A new report is shedding light on the barriers that LGBTQ Pennsylvanians face when they’re trying to access the COVID-19 vaccine, and it tallies up the number of those residents who still might be hesitant to get the shot.
In the absence of state and federal demographic data researchers at Bryn Mawr College and the Bradbury-Sullivan LGBT Community Center in Allentown decided to move on their own.
Partnering with other LGBTQ community centers and community organizations, they canvassed 1,545 respondents across 413 zip codes and 56 of Pennsylvania’s 67 counties. It was conducted statewide from March 4 – April 5.
The report found that the majority of LGBTQ Pennsylvanians are adhering to public health guidelines regarding COVID-19.
In fact, 97.8 percent of LGBTQ Pennsylvanians said they “often or always wear a mask” in public, and 94.9 percent said they “often or always” practice social distancing.
“It is always exciting to see how resilient our community is,” Adrian Shanker, executive director of the Bradbury-Sullivan LGBT Community Center in Allentown said.
More than half of all respondents (54 percent) said they had received at least one dose of a COVID-19 vaccine.
Of Black LGBTQ Pennsylvanians, 57.5 percent had not been vaccinated compared to 45.8 percent of all LGBTQ Pennsylvanians, the report found, noting that Black LGBTQ Pennsylvanians are accessing COVID-19 vaccinations at a lower rate than the community at large, and “display more hesitancy than other LGBTQ Pennsylvanians.”
In respondents who were hesitant to receive the vaccine, 58.7 percent reported having “concerns about safety,” 38 percent said they felt other people needed the vaccine more than them and 35.9 percent had concerns about the vaccines’ effectiveness.
Shanker said the concerns about others needing a vaccine more urgently highlights the “communitarian idea” of LGBTQ Pennsylvanians, adding that better education is “clearly needed” to help individuals understand that getting vaccinated protects the whole community.
Researchers also included four recommendations to help get COVID-19 vaccines to LGBTQ Pennsylvanians.
- “Vaccines should be offered at LGBTQ+-affirming community-based sites to address the barriers to care that may inhibit LGBTQ+ Pennsylvanians from seeking vaccinations from more traditional healthcare providers;
- “Trusted messenger strategies should be utilized to provide tailored information to LGBTQ+ Pennsylvanians about where vaccines are available and how to make an appointment.
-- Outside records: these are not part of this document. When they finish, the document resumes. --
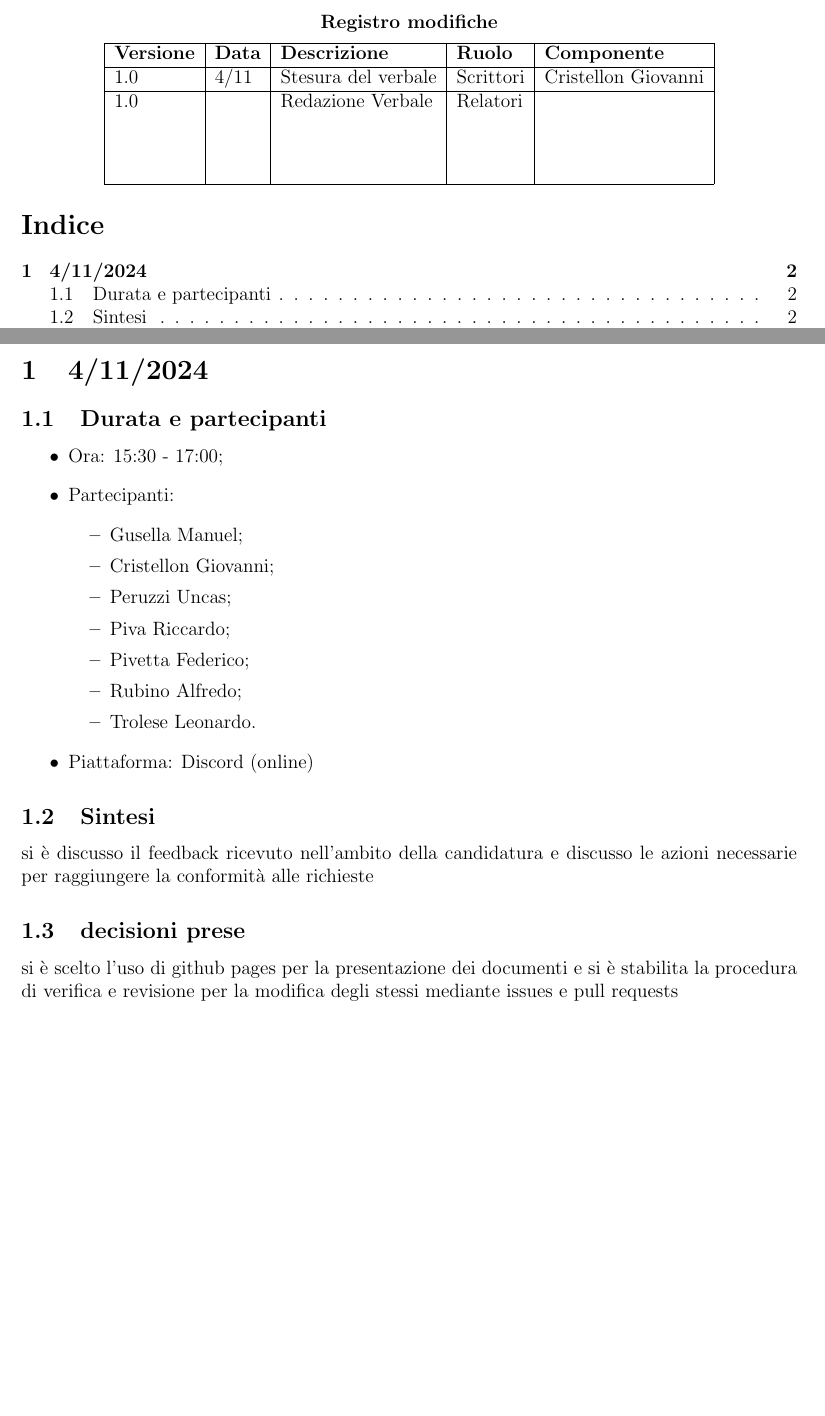
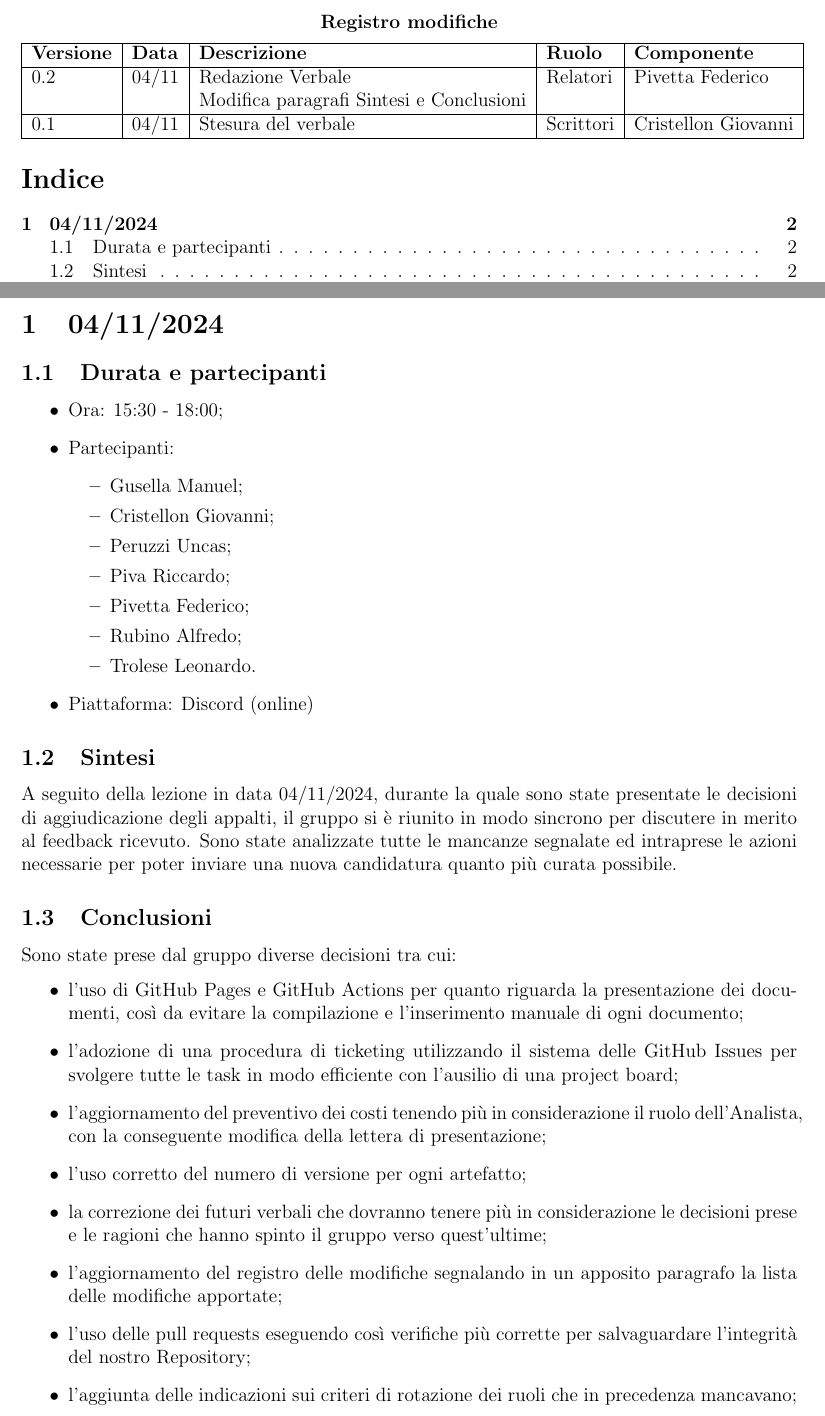
Before and after one commit to SevenBitsSwe/7BitsDocs, a LaTeX document (candidatura/verbali/Interni/VerbaleInterno-2024-11-04.tex): two parts of pages 1 and 2 of 2, joined at a grey line, cut so that both start at the same text, the shorter picture padded with empty space. Compiled offline with pdfLaTeX.

Commit message:
Modifica del verbale interno 2024-11-04

```diff
--- a/candidatura/verbali/Interni/VerbaleInterno-2024-11-04.tex
+++ b/candidatura/verbali/Interni/VerbaleInterno-2024-11-04.tex
@@ -10,7 +10,7 @@
 %cambio misure della pagina
 \geometry{a4paper,left=20mm,right=20mm,top=20mm}
 
-\title{Verbale Interno del meeting in data 4/11/2024}
+\title{Verbale Interno del meeting in data 04/11/2024}
 \date{A.A 2024/2025}
 
 \renewcommand*\contentsname{Indice}
@@ -58,7 +56,18 @@ sevenbits.swe.unipd@gmail.com\\
 \item Piattaforma: Discord (online)
 \end{itemize}
 \subsection{Sintesi}
-si è discusso il feedback ricevuto nell'ambito della candidatura e discusso le azioni necessarie per raggiungere la conformità alle richieste
-\subsection{decisioni prese}
-si è scelto l'uso di github pages per la presentazione dei documenti e si è stabilita la procedura di verifica e revisione per la modifica degli stessi mediante issues e pull requests
+A seguito della lezione in data 04/11/2024, durante la quale sono state presentate le decisioni di aggiudicazione degli appalti, il gruppo si è riunito in modo sincrono per discutere in merito al feedback ricevuto. Sono state analizzate tutte le mancanze segnalate ed intraprese le azioni necessarie per poter inviare una nuova candidatura quanto più curata possibile.
+\subsection{Conclusioni}
+Sono state prese dal gruppo diverse decisioni tra cui:
+\begin{itemize}
+\item l'uso di GitHub Pages e GitHub Actions per quanto riguarda la presentazione dei documenti, così da evitare la compilazione e l'inserimento manuale di ogni documento;
+\item l'adozione di una procedura di ticketing utilizzando il sistema delle GitHub Issues per svolgere tutte le task in modo efficiente con l'ausilio di una project board;
+\item l'aggiornamento del preventivo dei costi tenendo più in considerazione il ruolo dell'Analista, con la conseguente modifica della lettera di presentazione;
+\item l'uso corretto del numero di versione per ogni artefatto;
+\item la correzione dei futuri verbali che dovranno tenere più in considerazione le decisioni prese e le ragioni che hanno spinto il gruppo verso quest'ultime;
+\item l'aggiornamento del registro delle modifiche segnalando in un apposito paragrafo la lista delle modifiche apportate;
+\item l'uso delle pull requests eseguendo così verifiche più corrette per salvaguardare l'integrità del nostro Repository;
+\item l'aggiunta delle indicazioni sui criteri di rotazione dei ruoli che in precedenza mancavano;
+\end{itemize}
+
 \end{document}
```
Also changed, not shown: candidatura/verbali/Interni/VerbaleInterno-2024-11-04.pdf (added), candidatura/verbali/Interni/VerbaleInterno-2024-11-04.tex (12 more changed lines).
Such outreach campaigns should also address misinformation about costs and side effects of the vaccines;
- “Public health professionals and healthcare providers should partner with LGBTQ+ community-based organizations to utilize an intersectional approach to addressing vaccine hesitancy that acknowledges and responds to the unique concerns of Black LGBTQ+ Pennsylvanians;
- “Pennsylvania Department of Health and the CDC should prioritize sexual orientation and gender identity data collection for COVID-19 vaccine tracking,” the document reads.
In February, the Capital-Star reported that LGBTQ community leaders and advocates were dismayed at the lack of sexual orientation and gender identity (SOGI) demographic data in state and federal health data.
The data, advocates argued, is essential to making COVID-19 vaccine distribution more equitable, providing valuable information on who is receiving vaccines, who is not, and why.
Frustrated by the lack of data, they set out to collect the data on their own.
“It should have been included from day one,” Shanker told the Capital-Star.
Dr. Kathleen “Kat” Carrick, a researcher and adjunct faculty member at Bryn Mawr College, who worked on the report, said this survey is the “first of many.” In fact, Carrick is already working with researchers in other states to develop similar surveys.
“It’s a start of having a better understanding of how the LGBTQ community is impacted by COVID,” Carrick told the Capital-Star. “If we help one person not get COVID or get linked up to a resource they did not know about, it’s worth it.”
Shanker and Carrick argued that SOGI vaccine data would be preferred and welcomed at the state and national level, but in the absence of that data, reports such as these are necessary to fill the void.
The CDC not collecting SOGI data “sends a real clear message to the state’s that that data’s not important,” Carrick said.
Agreeing, Shanker said, “I hope that it [the report] inspires a renewed interest in adding sexual orientation and gender identity” to collected demographic data. “We need to make sure we are invested in vaccine efforts that help all of us.”